Stored records:
##############################

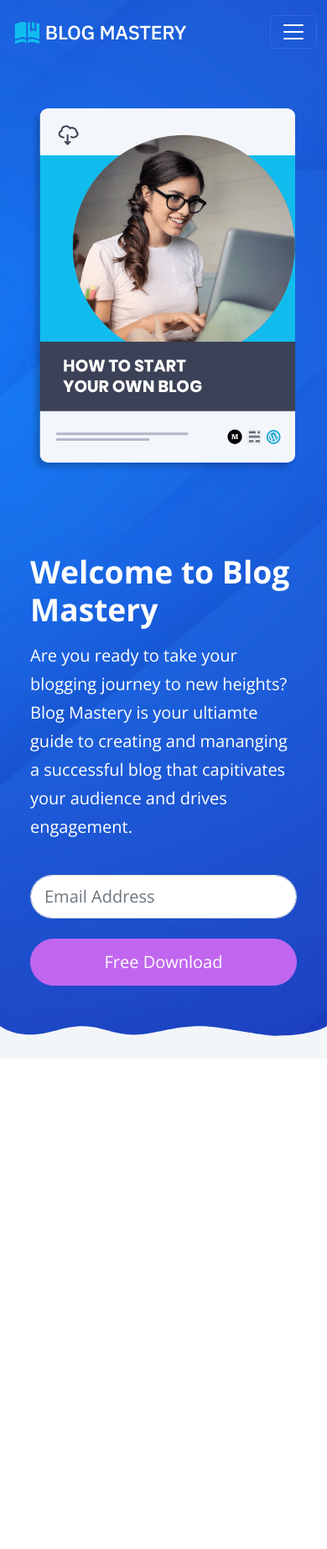
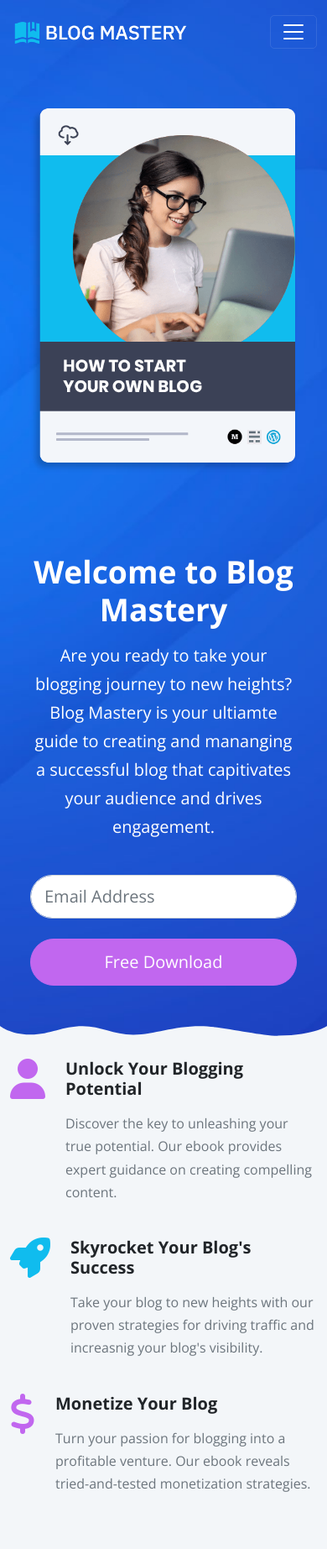
Before and after one commit to pjang91/ebook-website, a website: page index.html in a window 390 px wide. Shown: the whole page at 84% size. Before the commit the page ends 1261 px from the top, so only its background shows below. Drawn offline with nearby package versions, Linux system fonts and the light colour scheme; files that its build step writes are made by us from their sources.

Commit message:
complete icon and navbar scroll effect

```diff
--- a/index.html
+++ b/index.html
@@ -116,6 +116,44 @@
       </svg>
     </header>
 
+    <!-- Icons -->
+    <section class="icons bg-light pb-5">
+      <div class="container-xl">
+        <div class="row hstack g-4">
+          <div class="col-md-4 d-flex gap-4">
+            <i class="fas fa-user fa-3x text-primary"></i>
+            <div>
+              <h5 class="fw-bold">Unlock Your Blogging Potential</h5>
+              <p class="text-muted">
+                Discover the key to unleashing your true potential. Our ebook
+                provides expert guidance on creating compelling content.
+              </p>
+            </div>
+          </div>
+          <div class="col-md-4 d-flex gap-4">
+            <i class="fas fa-rocket fa-3x text-secondary"></i>
+            <div>
+              <h5 class="fw-bold">Skyrocket Your Blog's Success</h5>
+              <p class="text-muted">
+                Take your blog to new heights with our proven strategies for
+                driving traffic and increasnig your blog's visibility.
+              </p>
+            </div>
+          </div>
+          <div class="col-md-4 d-flex gap-4">
+            <i class="fas fa-dollar fa-3x text-primary"></i>
+            <div>
+              <h5 class="fw-bold">Monetize Your Blog</h5>
+              <p class="text-muted">
+                Turn your passion for blogging into a profitable venture. Our
+                ebook reveals tried-and-tested monetization strategies.
+              </p>
+            </div>
+          </div>
+        </div>
+      </div>
+    </section>
+
     <script src="js/bootstrap.bundle.min.js"></script>
     <script src="js/script.js"></script>
   </body>
--- a/js/script.js
+++ b/js/script.js
@@ -1 +1,15 @@
-// Add custom JavaScript here
+function userScroll() {
+  const navbar = document.querySelector(".navbar");
+
+  window.addEventListener("scroll", () => {
+    if (window.scrollY > 50) {
+      navbar.classList.add("bg-dark");
+      navbar.classList.add("navbar-sticky");
+    } else {
+      navbar.classList.remove("bg-dark");
+      navbar.classList.remove("navbar-sticky");
+    }
+  });
+}
+
+document.addEventListener("DOMContentLoaded", userScroll);
--- a/scss/styles.scss
+++ b/scss/styles.scss
@@ -1,8 +1,28 @@
 .navbar .btn-outline-light:hover {
   color: var(--bs-dark);
+}
+
+.navbar {
+  transition: all 0.5s ease-in-out;
+}
+
+.navbar-sticky {
+  opacity: 0.9;
+  box-shadow: 0 0 10px rgba(0, 0, 0, 0.5);
 }
 
 .header {
   background: url(../images/header-background.jpg) center center no-repeat;
   background-size: cover;
 }
+
+@media (max-width: 1000px) {
+  .hero .image-container {
+    display: flex;
+    justify-content: center;
+  }
+
+  .hero .text-container {
+    text-align: center;
+  }
+}
```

##############################

(WHAT TO PRODUCE):
From the records above, pull out every line containing the word "text".

(RESULT OF THIS TASK):
+            <i class="fas fa-user fa-3x text-primary"></i>
+              <p class="text-muted">
+            <i class="fas fa-rocket fa-3x text-secondary"></i>
+              <p class="text-muted">
+            <i class="fas fa-dollar fa-3x text-primary"></i>
+              <p class="text-muted">
+  .hero .text-container {
+    text-align: center;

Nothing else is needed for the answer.